> [WORK REQUIRED]:
Copy out every entry, keeping each character the same.

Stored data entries
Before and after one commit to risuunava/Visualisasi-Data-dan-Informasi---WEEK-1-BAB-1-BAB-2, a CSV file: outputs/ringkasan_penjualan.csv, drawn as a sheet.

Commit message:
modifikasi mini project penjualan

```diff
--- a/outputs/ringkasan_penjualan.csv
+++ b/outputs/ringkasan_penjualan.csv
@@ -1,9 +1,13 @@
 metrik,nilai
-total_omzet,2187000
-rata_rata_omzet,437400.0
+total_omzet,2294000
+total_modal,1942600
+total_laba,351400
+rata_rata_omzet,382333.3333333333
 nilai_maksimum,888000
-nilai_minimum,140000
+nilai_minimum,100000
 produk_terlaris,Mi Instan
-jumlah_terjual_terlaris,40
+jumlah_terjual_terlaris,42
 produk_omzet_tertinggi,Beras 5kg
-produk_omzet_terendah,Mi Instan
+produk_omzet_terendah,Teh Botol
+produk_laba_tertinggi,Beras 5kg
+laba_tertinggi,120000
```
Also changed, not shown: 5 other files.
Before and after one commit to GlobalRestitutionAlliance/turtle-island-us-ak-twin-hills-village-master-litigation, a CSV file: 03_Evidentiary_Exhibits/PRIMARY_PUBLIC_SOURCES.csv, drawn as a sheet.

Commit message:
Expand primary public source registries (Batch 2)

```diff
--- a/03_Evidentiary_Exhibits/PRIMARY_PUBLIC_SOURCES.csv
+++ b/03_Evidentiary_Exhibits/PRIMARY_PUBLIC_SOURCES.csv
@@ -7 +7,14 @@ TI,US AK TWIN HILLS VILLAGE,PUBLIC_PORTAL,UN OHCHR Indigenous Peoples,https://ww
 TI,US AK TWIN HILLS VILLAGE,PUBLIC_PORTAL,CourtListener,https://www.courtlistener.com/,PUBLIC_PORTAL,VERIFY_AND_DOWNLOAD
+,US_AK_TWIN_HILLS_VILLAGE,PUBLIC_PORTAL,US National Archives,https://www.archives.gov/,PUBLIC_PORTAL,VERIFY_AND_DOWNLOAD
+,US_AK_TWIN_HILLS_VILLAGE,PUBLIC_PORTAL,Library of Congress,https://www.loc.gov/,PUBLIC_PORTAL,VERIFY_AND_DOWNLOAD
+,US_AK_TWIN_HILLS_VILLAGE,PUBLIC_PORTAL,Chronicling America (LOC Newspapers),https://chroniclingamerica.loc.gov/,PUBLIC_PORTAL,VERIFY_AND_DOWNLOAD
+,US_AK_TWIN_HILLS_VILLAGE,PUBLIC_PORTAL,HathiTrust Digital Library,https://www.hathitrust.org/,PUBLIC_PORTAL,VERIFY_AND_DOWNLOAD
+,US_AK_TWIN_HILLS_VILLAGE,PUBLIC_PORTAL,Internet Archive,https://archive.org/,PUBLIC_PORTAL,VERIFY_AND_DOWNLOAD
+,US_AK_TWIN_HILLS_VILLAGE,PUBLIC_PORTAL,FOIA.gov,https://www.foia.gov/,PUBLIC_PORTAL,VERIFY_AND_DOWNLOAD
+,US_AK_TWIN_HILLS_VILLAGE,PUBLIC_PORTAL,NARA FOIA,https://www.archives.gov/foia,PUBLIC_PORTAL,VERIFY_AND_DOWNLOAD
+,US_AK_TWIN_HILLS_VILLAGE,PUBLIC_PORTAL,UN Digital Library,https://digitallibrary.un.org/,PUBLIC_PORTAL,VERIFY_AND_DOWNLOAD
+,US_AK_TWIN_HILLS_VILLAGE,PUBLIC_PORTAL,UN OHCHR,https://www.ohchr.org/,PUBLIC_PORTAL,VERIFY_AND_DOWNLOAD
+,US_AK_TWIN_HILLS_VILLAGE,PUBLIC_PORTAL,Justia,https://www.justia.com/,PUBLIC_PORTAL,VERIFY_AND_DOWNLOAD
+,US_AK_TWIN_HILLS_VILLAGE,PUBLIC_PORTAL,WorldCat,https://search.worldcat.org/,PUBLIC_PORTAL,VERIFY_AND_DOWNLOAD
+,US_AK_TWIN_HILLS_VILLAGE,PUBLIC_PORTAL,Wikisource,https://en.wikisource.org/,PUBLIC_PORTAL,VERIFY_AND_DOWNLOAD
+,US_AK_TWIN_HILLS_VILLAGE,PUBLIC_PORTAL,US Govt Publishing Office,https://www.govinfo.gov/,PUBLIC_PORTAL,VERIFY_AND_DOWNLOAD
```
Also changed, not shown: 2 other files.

> [TASK ANSWER]:
Before and after one commit to risuunava/Visualisasi-Data-dan-Informasi---WEEK-1-BAB-1-BAB-2, a CSV file: outputs/ringkasan_penjualan.csv, drawn as a sheet.

Commit message:
modifikasi mini project penjualan

```diff
--- a/outputs/ringkasan_penjualan.csv
+++ b/outputs/ringkasan_penjualan.csv
@@ -1,9 +1,13 @@
 metrik,nilai
-total_omzet,2187000
-rata_rata_omzet,437400.0
+total_omzet,2294000
+total_modal,1942600
+total_laba,351400
+rata_rata_omzet,382333.3333333333
 nilai_maksimum,888000
-nilai_minimum,140000
+nilai_minimum,100000
 produk_terlaris,Mi Instan
-jumlah_terjual_terlaris,40
+jumlah_terjual_terlaris,42
 produk_omzet_tertinggi,Beras 5kg
-produk_omzet_terendah,Mi Instan
+produk_omzet_terendah,Teh Botol
+produk_laba_tertinggi,Beras 5kg
+laba_tertinggi,120000
```
Also changed, not shown: 5 other files.
Before and after one commit to GlobalRestitutionAlliance/turtle-island-us-ak-twin-hills-village-master-litigation, a CSV file: 03_Evidentiary_Exhibits/PRIMARY_PUBLIC_SOURCES.csv, drawn as a sheet.

Commit message:
Expand primary public source registries (Batch 2)

```diff
--- a/03_Evidentiary_Exhibits/PRIMARY_PUBLIC_SOURCES.csv
+++ b/03_Evidentiary_Exhibits/PRIMARY_PUBLIC_SOURCES.csv
@@ -7 +7,14 @@ TI,US AK TWIN HILLS VILLAGE,PUBLIC_PORTAL,UN OHCHR Indigenous Peoples,https://ww
 TI,US AK TWIN HILLS VILLAGE,PUBLIC_PORTAL,CourtListener,https://www.courtlistener.com/,PUBLIC_PORTAL,VERIFY_AND_DOWNLOAD
+,US_AK_TWIN_HILLS_VILLAGE,PUBLIC_PORTAL,US National Archives,https://www.archives.gov/,PUBLIC_PORTAL,VERIFY_AND_DOWNLOAD
+,US_AK_TWIN_HILLS_VILLAGE,PUBLIC_PORTAL,Library of Congress,https://www.loc.gov/,PUBLIC_PORTAL,VERIFY_AND_DOWNLOAD
+,US_AK_TWIN_HILLS_VILLAGE,PUBLIC_PORTAL,Chronicling America (LOC Newspapers),https://chroniclingamerica.loc.gov/,PUBLIC_PORTAL,VERIFY_AND_DOWNLOAD
+,US_AK_TWIN_HILLS_VILLAGE,PUBLIC_PORTAL,HathiTrust Digital Library,https://www.hathitrust.org/,PUBLIC_PORTAL,VERIFY_AND_DOWNLOAD
+,US_AK_TWIN_HILLS_VILLAGE,PUBLIC_PORTAL,Internet Archive,https://archive.org/,PUBLIC_PORTAL,VERIFY_AND_DOWNLOAD
+,US_AK_TWIN_HILLS_VILLAGE,PUBLIC_PORTAL,FOIA.gov,https://www.foia.gov/,PUBLIC_PORTAL,VERIFY_AND_DOWNLOAD
+,US_AK_TWIN_HILLS_VILLAGE,PUBLIC_PORTAL,NARA FOIA,https://www.archives.gov/foia,PUBLIC_PORTAL,VERIFY_AND_DOWNLOAD
+,US_AK_TWIN_HILLS_VILLAGE,PUBLIC_PORTAL,UN Digital Library,https://digitallibrary.un.org/,PUBLIC_PORTAL,VERIFY_AND_DOWNLOAD
+,US_AK_TWIN_HILLS_VILLAGE,PUBLIC_PORTAL,UN OHCHR,https://www.ohchr.org/,PUBLIC_PORTAL,VERIFY_AND_DOWNLOAD
+,US_AK_TWIN_HILLS_VILLAGE,PUBLIC_PORTAL,Justia,https://www.justia.com/,PUBLIC_PORTAL,VERIFY_AND_DOWNLOAD
+,US_AK_TWIN_HILLS_VILLAGE,PUBLIC_PORTAL,WorldCat,https://search.worldcat.org/,PUBLIC_PORTAL,VERIFY_AND_DOWNLOAD
+,US_AK_TWIN_HILLS_VILLAGE,PUBLIC_PORTAL,Wikisource,https://en.wikisource.org/,PUBLIC_PORTAL,VERIFY_AND_DOWNLOAD
+,US_AK_TWIN_HILLS_VILLAGE,PUBLIC_PORTAL,US Govt Publishing Office,https://www.govinfo.gov/,PUBLIC_PORTAL,VERIFY_AND_DOWNLOAD
```
Also changed, not shown: 2 other files.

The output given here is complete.